– whuber
Jun 29, 2021 at 16:21
• The range tag is not suitable for this question.
– whuber
Dec 4, 2021 at 14:41

First, probabilities are monotonic. This means the probability of any subset of an event cannot exceed the probability of the event itself.

Let $$\mathcal S$$ be an at most countable collection of events in a common probability space. (This generalizes the question, which concerns only finite collections.) Then, since $$\cap \mathcal S \subset E$$ for all $$E\in \mathcal S$$ (that is part of the definition of set intersection), monotonicity implies

$$\Pr(\cap \mathcal S) \le \Pr(E)$$

for all $$E\in S.$$ That is equivalent (by definition of the minimum, which I use interchangeably with "infimum" here) to

$$\Pr(\cap \mathcal S) \le \min_{E\in\mathcal S}(\Pr(E)).$$

Monotonicity also implies that for any collection $$\mathcal T$$ of events,

$$\Pr(\cup T) \le \sum_{F\in\mathcal T} \Pr(F).$$

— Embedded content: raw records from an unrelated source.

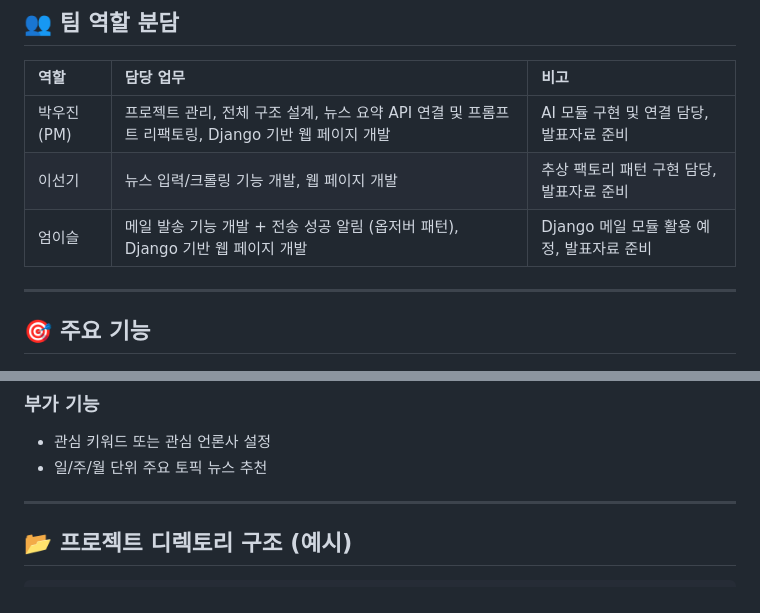
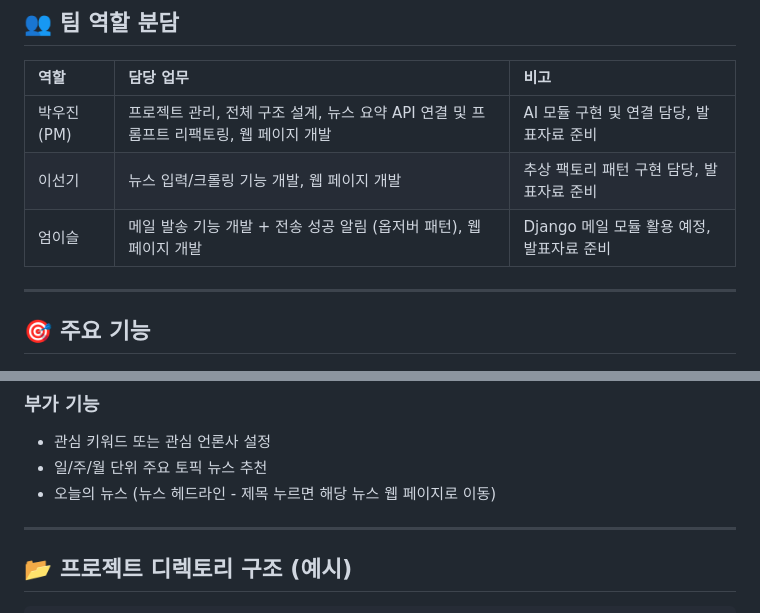
Before and after one commit to HenryPark62/AI_News_Summary, a Markdown page: README.md, 2 parts joined by grey strips. Rendered like a GitHub page.

```diff
--- a/README.md
+++ b/README.md
@@ -45,9 +45,9 @@
 
 | 역할        | 담당 업무                           | 비고                 |
 | :-------- | :------------------------------ | :----------------- |
-| 박우진 (PM)   | 프로젝트 관리, 전체 구조 설계, 뉴스 요약 API 연결 및 프롬프트 리팩토링, Django 기반 웹 페이지 개발 | AI 모듈 구현 및 연결 담당, 발표자료 준비 |
+| 박우진 (PM)   | 프로젝트 관리, 전체 구조 설계, 뉴스 요약 API 연결 및 프롬프트 리팩토링, 웹 페이지 개발 | AI 모듈 구현 및 연결 담당, 발표자료 준비 |
 | 이선기 | 뉴스 입력/크롤링 기능 개발, 웹 페이지 개발 | 추상 팩토리 패턴 구현 담당, 발표자료 준비    |
-| 엄이슬 | 메일 발송 기능 개발 + 전송 성공 알림 (옵저버 패턴), Django 기반 웹 페이지 개발 | Django 메일 모듈 활용 예정, 발표자료 준비 |
+| 엄이슬 | 메일 발송 기능 개발 + 전송 성공 알림 (옵저버 패턴), 웹 페이지 개발 | Django 메일 모듈 활용 예정, 발표자료 준비 |
 
 ---
 
@@ -64,6 +64,7 @@
 
 * 관심 키워드 또는 관심 언론사 설정
 * 일/주/월 단위 주요 토픽 뉴스 추천
+* 오늘의 뉴스 (뉴스 헤드라인 - 제목 누르면 해당 뉴스 웹 페이지로 이동)
 
 ---
 
```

Apply this to the set of complements of the original events, $$\mathcal T = \{\Omega\setminus E\mid E\in\mathcal S\},$$ allowing for DeMorgan's Law $$\Omega\setminus \cup\mathcal T = \cap\mathcal S.$$ From two applications of the complement rule we obtain

\begin{aligned} \Pr(\cap S) &= \Pr(\Omega\setminus \cup T) = 1 - \Pr(\cup T) \\ &\ge 1 - \sum_{F\in\mathcal T}\Pr(F) \\ &= 1 - \sum_{E\in \mathcal S}\Pr(\Omega\setminus E) \\ &= 1 - \sum_{E\in\mathcal S}(1-\Pr(E)). \end{aligned}

Thus,

$$1 - \sum_{E\in\mathcal S}(1-\Pr(E))\, \le\, \Pr(\cap \mathcal S)\, \le\, \min_{E\in\mathcal S}(\Pr(E)).$$

Often the left hand side is negative: in such cases, we may replace it with $$0$$ (because probabilities are non-negative). Obviously the lower bound can be positive only if $$\mathcal S$$ has nonempty intersection.

Let's show these are the tightest possible general bounds. It suffices to provide examples. Let $$\Omega$$ be the probability space on the set $$\{0,1,2\}$$ with the totally discrete sigma algebra and uniform probability measure. Let $$\mathcal S = \{\{0,1,2\},\,\{2\}\}.$$ Here, $$\cap \mathcal S = \{2\}$$ has probability $$1/3$$ and $$1-\sum_{E\in\mathcal S}(1-\Pr(E)) = 1 - \left(1-\Pr(\{0,1,2\}\, + \, 1 - \Pr(\{2\})\right) = 1 - (0 + 2/3) = 1/3.$$ The lower bound is attained.

Moreover, since $$1/3$$ is the smallest of the probabilities of the members of $$\mathcal S,$$ the upper bound is also attained, QED.